  9. ^ Royal Canadian Military Institute by No. 1472 S. Tupper Bigelow Royal Military College of Canada - Review Yearbook (Kingston, Ontario Canada) - Class of 1956 p 228
  10. ^ Royal Canadian Military Institute by No. 1472 S. Tupper Bigelow Royal Military College of Canada - Review Yearbook (Kingston, Ontario Canada) - Class of 1956 p 228
  11. ^ Royal Canadian Military Institute by No. 1472 S. Tupper Bigelow Royal Military College of Canada - Review Yearbook (Kingston, Ontario Canada) - Class of 1956 p 228
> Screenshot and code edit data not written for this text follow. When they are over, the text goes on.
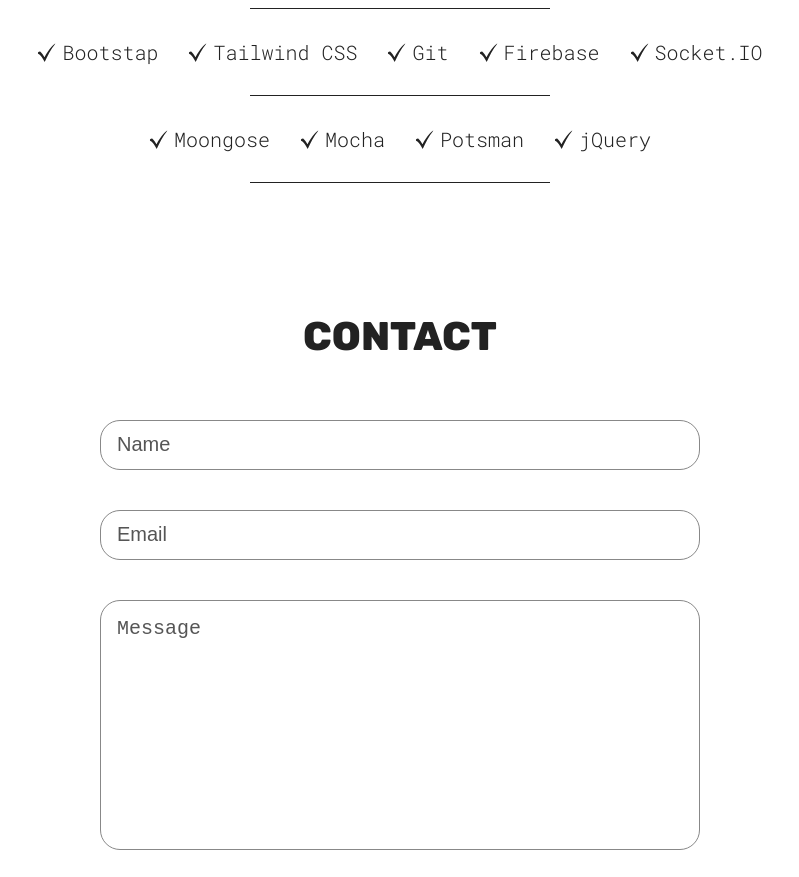
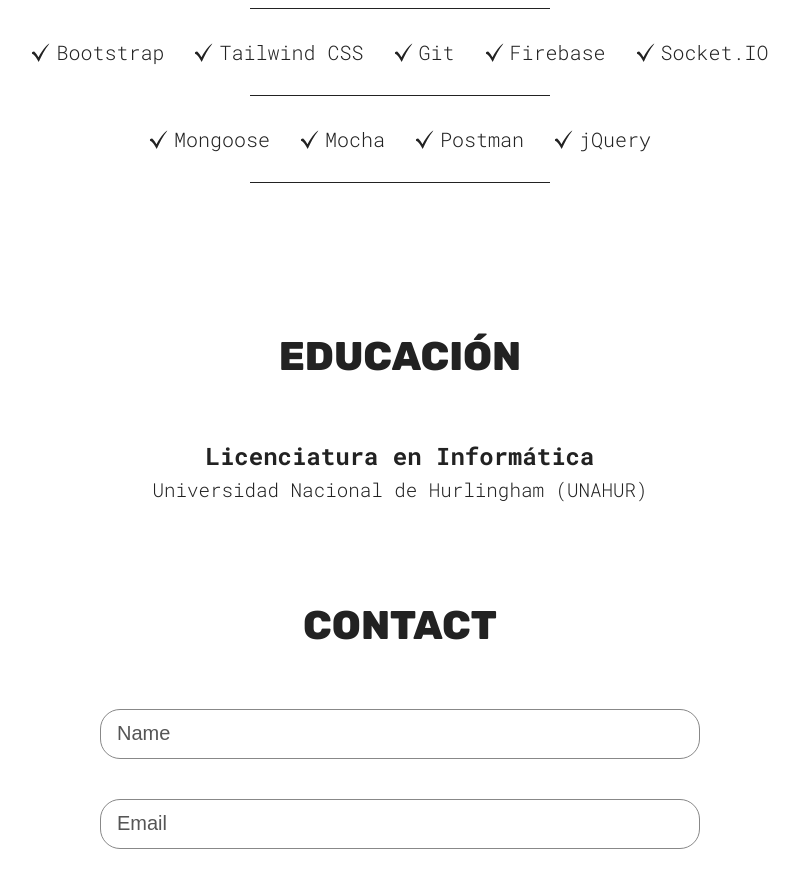
Before and after one commit to facumgomez/my-portfolio, a React (Vite) app: page / in a window 1280 px wide. Shown: the part 1920-2797 px from the top of the page, without its empty margins (240-1039 px from the left). Built offline with nearby package versions, Linux system fonts and the light colour scheme.

Commit message:
actualizacion y mejoras

```diff
--- a/src/App.css
+++ b/src/App.css
@@ -68,6 +68,18 @@
   cursor: pointer;
 }
 
+.srOnly {
+  position: absolute;
+  width: 1px;
+  height: 1px;
+  padding: 0;
+  margin: -1px;
+  overflow: hidden;
+  clip: rect(0, 0, 0, 0);
+  white-space: nowrap;
+  border-width: 0;
+}
+
 @media (width >= 800px) {
   #root {
     gap: 100px;
--- a/src/App.jsx
+++ b/src/App.jsx
@@ -1,9 +1,10 @@
 import './App.css';
-import Contact from './sections/Contact/Contact';
-import Footer from './sections/Footer/Footer';
 import Hero from './sections/Hero/Hero';
 import Projects from './sections/Projects/Projects';
 import Skills from './sections/Skills/Skills';
+import Education from './sections/Education/Education';
+import Contact from './sections/Contact/Contact';
+import Footer from './sections/Footer/Footer';
 
 function App() {
   return (
@@ -11,6 +12,7 @@
       <Hero />
       <Projects />
       <Skills />
+      <Education />
       <Contact />
       <Footer />
     </>
--- a/src/common/ProjectCard.jsx
+++ b/src/common/ProjectCard.jsx
@@ -2,8 +2,8 @@
 
 function ProjectCard({ src, link, h3, p }) {
   return (
-    <a href={link} target="_blank">
-      <img className="hover" src={src} alt={`${h3} logo`} />
+    <a href={link} target="_blank" rel="noopener noreferrer">
+      <img className="hover" src={src} alt={`${h3} logo`} loading="lazy" />
       <h3>{h3}</h3>
       <p>{p}</p>
     </a>
--- a/src/sections/Contact/Contact.jsx
+++ b/src/sections/Contact/Contact.jsx
@@ -1,43 +1,77 @@
 import styles from './ContactStyles.module.css';
+import Swal from 'sweetalert2';
+import { useTheme } from '../../common/ThemeContext';
 
 function Contact() {
+  const { theme } = useTheme();
+
+  const handleSubmit = async (e) => {
+    e.preventDefault();
+
+    const form = e.target;
+    const data = new FormData(form);
+    const endpoint = "https://formspree.io/f/mojglbjl";
+
+    const alertBackground = theme === 'light' ? '#ffffff' : '#222222';
+    const alertColor = theme === 'light' ? '#000000' : '#ffffff';
+
+    try {
+      const response = await fetch(endpoint, {
+        method: 'POST',
+        body: data,
+        headers: {
+          'Accept': 'application/json'
+        }
+      });
+
+      if (response.ok) {
+        Swal.fire({
+          position: 'center',
+          icon: 'success',
+          title: '¡Mensaje enviado!',
+          text: 'Gracias por contactarte, te responderé a la brevedad.',
+          confirmButtonColor: '#3085d6',
+          background: alertBackground,
+          color: alertColor,
+        });
+        form.reset();
+      } else {
+        Swal.fire({
+          icon: 'error',
+          title: 'Oops...',
+          text: 'Hubo un problema al enviar el mensaje. Inténtalo más tarde.',
+          confirmButtonColor: '#3085d6',
+          background: alertBackground,
+          color: alertColor,
+        });
+      }
+    } catch (error) {
+      Swal.fire({
+        icon: 'error',
+        title: 'Error de red',
+        text: 'Por favor, revisa tu conexión a internet.',
+        confirmButtonColor: '#3085d6',
+        background: alertBackground,
+        color: alertColor,
+      });
+    }
+  };
+
   return (
     <section id="contact" className={styles.container}>
       <h1 className="sectionTitle">Contact</h1>
-      <form action="">
+      <form onSubmit={handleSubmit}>
         <div className="formGroup">
-          <label htmlFor="name" hidden>
-            Name
-          </label>
-          <input
-            type="text"
-            name="name"
-            id="name"
-            placeholder="Name"
-            required
-          />
+          <label htmlFor="name" className="srOnly">Name</label>
+          <input type="text" name="name" id="name" placeholder="Name" required />
         </div>
         <div className="formGroup">
-          <label htmlFor="email" hidden>
-            Email
-          </label>
-          <input
-            type="text"
-            name="email"
-            id="email"
-            placeholder="Email"
-            required
-          />
+          <label htmlFor="email" className="srOnly">Email</label>
+          <input type="email" name="email" id="email" placeholder="Email" required />
         </div>
         <div className="formGroup">
-          <label htmlFor="message" hidden>
-            Message
-          </label>
-          <textarea
-            name="message"
-            id="message"
-            placeholder="Message"
-            required></textarea>
+          <label htmlFor="message" className="srOnly">Message</label>
+          <textarea name="message" id="message" placeholder="Message" required></textarea>
         </div>
         <input className="hover btn" type="submit" value="Submit" />
       </form>
--- /dev/null
+++ b/src/sections/Education/Education.jsx
@@ -0,0 +1,15 @@
+import styles from './EducationStyles.module.css';
+
+function Education() {
+  return (
+    <section id="education" className={styles.container}>
+      <h1 className="sectionTitle">Educación</h1>
+      <div className={styles.content}>
+        <h3>Licenciatura en Informática</h3>
+        <p>Universidad Nacional de Hurlingham (UNAHUR)</p>
+      </div>
+    </section>
+  );
+}
+
+export default Education;
--- /dev/null
+++ b/src/sections/Education/EducationStyles.module.css
@@ -0,0 +1,18 @@
+.container {
+  display: flex;
+  flex-direction: column;
+  align-items: center;
+  text-align: center;
+  margin-top: 20px;
+}
+
+.content h3 {
+  font-size: 1.5rem;
+  color: var(--text-color);
+  margin-bottom: 5px;
+}
+
+.content p {
+  font-size: 1.2rem;
+  color: var(--text-color);
+}
--- a/src/sections/Hero/Hero.jsx
+++ b/src/sections/Hero/Hero.jsx
@@ -22,6 +22,9 @@
 
   const copyEmailToClipboard = () => {
     const email = "gomezmfacundo@gmail.com";
+    const alertBackground = theme === 'light' ? '#ffffff' : '#222222';
+    const alertColor = theme === 'light' ? '#000000' : '#ffffff';
+
     navigator.clipboard.writeText(email).then(() => {
       Swal.fire({
         position: 'top-end',
@@ -29,6 +32,8 @@
         title: '¡Correo copiado!',
         text: `El correo ${email} ha sido copiado al portapapeles.`,
         confirmButtonColor: '#3085d6',
+        background: alertBackground,
+        color: alertColor,
       });
     }).catch(err => {
       console.error("Error al copiar el correo: ", err);
@@ -58,10 +63,10 @@
         </h1>
         <h2>Frontend Developer</h2>
         <span>
-          <a href="https://linkedin.com/in/facundo-m-gomez" target="_blank">
+          <a href="https://linkedin.com/in/facundo-m-gomez" target="_blank" rel="noopener noreferrer">
             <img src={linkedinIcon} alt="Linkedin icon" />
           </a>
-          <a href="https://github.com/facumgomez" target="_blank">
+          <a href="https://github.com/facumgomez" target="_blank" rel="noopener noreferrer">
             <img src={githubIcon} alt="Github icon" />
           </a>
           <a>
@@ -70,7 +75,7 @@
           </a>
         </span>
         <p className={styles.description}>
-          WEB
+          Transformando ideas en experiencias web modernas.
         </p>
         <a href={CV} download>
           <button className="hover">Resume</button>
--- a/src/sections/Skills/Skills.jsx
+++ b/src/sections/Skills/Skills.jsx
@@ -27,7 +27,7 @@
       </div>
       <hr />
       <div className={styles.skillList}>
-        <SkillList src={checkMarkIcon} skill="Bootstap" />
+        <SkillList src={checkMarkIcon} skill="Bootstrap" />
         <SkillList src={checkMarkIcon} skill="Tailwind CSS" />
         <SkillList src={checkMarkIcon} skill="Git" />
         <SkillList src={checkMarkIcon} skill="Firebase" />
@@ -35,9 +35,9 @@
       </div>
       <hr />
       <div className={styles.skillList}>
-        <SkillList src={checkMarkIcon} skill="Moongose" />
+        <SkillList src={checkMarkIcon} skill="Mongoose" />
         <SkillList src={checkMarkIcon} skill="Mocha" />
-        <SkillList src={checkMarkIcon} skill="Potsman" />
+        <SkillList src={checkMarkIcon} skill="Postman" />
         <SkillList src={checkMarkIcon} skill="jQuery" />
       </div>
       <hr />
```
Also changed, not shown: 1 other file (tests, documents, lock files or other folders).
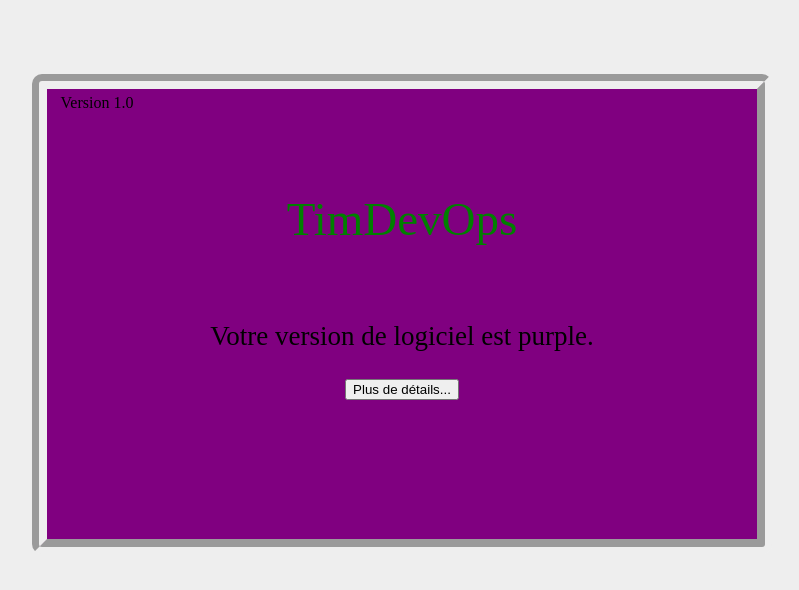
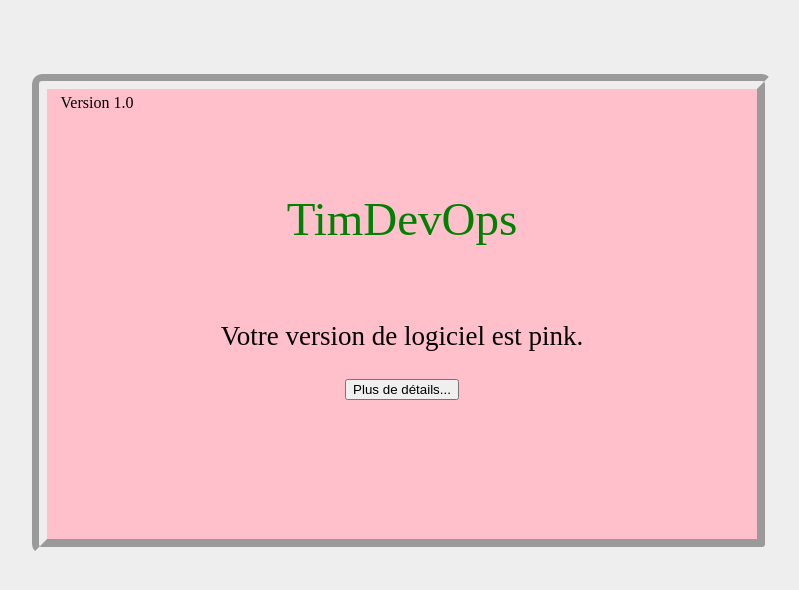
Before and after one commit to Joh97400/Jenkins, a PHP site: page / in a window 1280 px wide. Shown: the top 590 px of the page, without its empty margins (238-1037 px from the left). Run offline with PHP 8.4, Linux system fonts and the light colour scheme.

Commit message:
Couleur pink

```diff
--- a/index.php
+++ b/index.php
@@ -26,7 +26,7 @@ p{
 	margin-right:auto;
 	height : 450px;
 	width: 710px; /* largeur obligatoire pour être centré */
-	background-color : <?php $couleur ="purple";echo $couleur;?>;
+	background-color : <?php $couleur ="pink";echo $couleur;?>;
 	border-radius: 10px;
 }
 #version{
```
  12. ^ Royal Canadian Military Institute by No. 1472 S. Tupper Bigelow Royal Military College of Canada - Review Yearbook (Kingston, Ontario Canada) - Class of 1956 p 228
  13. ^ Royal Canadian Military Institute by No. 1472 S. Tupper Bigelow Royal Military College of Canada - Review Yearbook (Kingston, Ontario Canada) - Class of 1956 p 228
  14. ^ Royal Canadian Military Institute by No. 1472 S. Tupper Bigelow Royal Military College of Canada - Review Yearbook (Kingston, Ontario Canada) - Class of 1956 p 228
  15. ^ Grant of Arms and Supporters November 14, 1990 Vol. II, p. 50
  16. ^ Royal Canadian Military Institute by No. 1472 S. Tupper Bigelow Royal Military College of Canada - Review Yearbook (Kingston, Ontario Canada) - Class of 1956 p 228
  17. ^ Royal Canadian Military Institute Canadian Encyclopedia
  18. ^ William Craven Vaux Chadwick
  19. ^ Royal Canadian Military Institute by No. 1472 S. Tupper Bigelow Royal Military College of Canada - Review Yearbook (Kingston, Ontario Canada) - Class of 1956 p 228
  • "Royal Canadian Military Institute: 100 years, 1890-1990" by Desmond Morton & Ken Bell (Toronto: Royal Canadian Military Institute, c1990) ISBN 0969471408